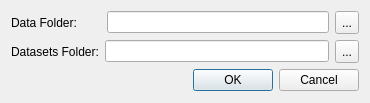
First picture: the form in modules/PorosityAnalyser/dataFolderDialog.ui, repository 3dct/open_iA, before the edit.
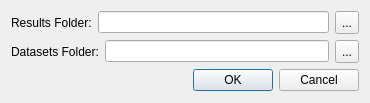
Second picture: the form after the edit.

Commit message: PorosityAnaylzer histogram peak detection fix (long long)

Diff of the .ui file:
```diff
--- a/modules/PorosityAnalyser/dataFolderDialog.ui
+++ b/modules/PorosityAnalyser/dataFolderDialog.ui
@@ -19,7 +19,7 @@
      <item>
       <widget class="QLabel" name="label">
        <property name="text">
-        <string>Data Folder:       </string>
+        <string>Results Folder:</string>
        </property>
       </widget>
      </item>
```
The commit also changes 1 other file.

= = = =

The reply must hold every line above exactly as written and none of the pictures.

### YOUR SOLUTION
First picture: the form in modules/PorosityAnalyser/dataFolderDialog.ui, repository 3dct/open_iA, before the edit.
Second picture: the form after the edit.

Commit message: PorosityAnaylzer histogram peak detection fix (long long)

Diff of the .ui file:
```diff
--- a/modules/PorosityAnalyser/dataFolderDialog.ui
+++ b/modules/PorosityAnalyser/dataFolderDialog.ui
@@ -19,7 +19,7 @@
      <item>
       <widget class="QLabel" name="label">
        <property name="text">
-        <string>Data Folder:       </string>
+        <string>Results Folder:</string>
        </property>
       </widget>
      </item>
```
The commit also changes 1 other file.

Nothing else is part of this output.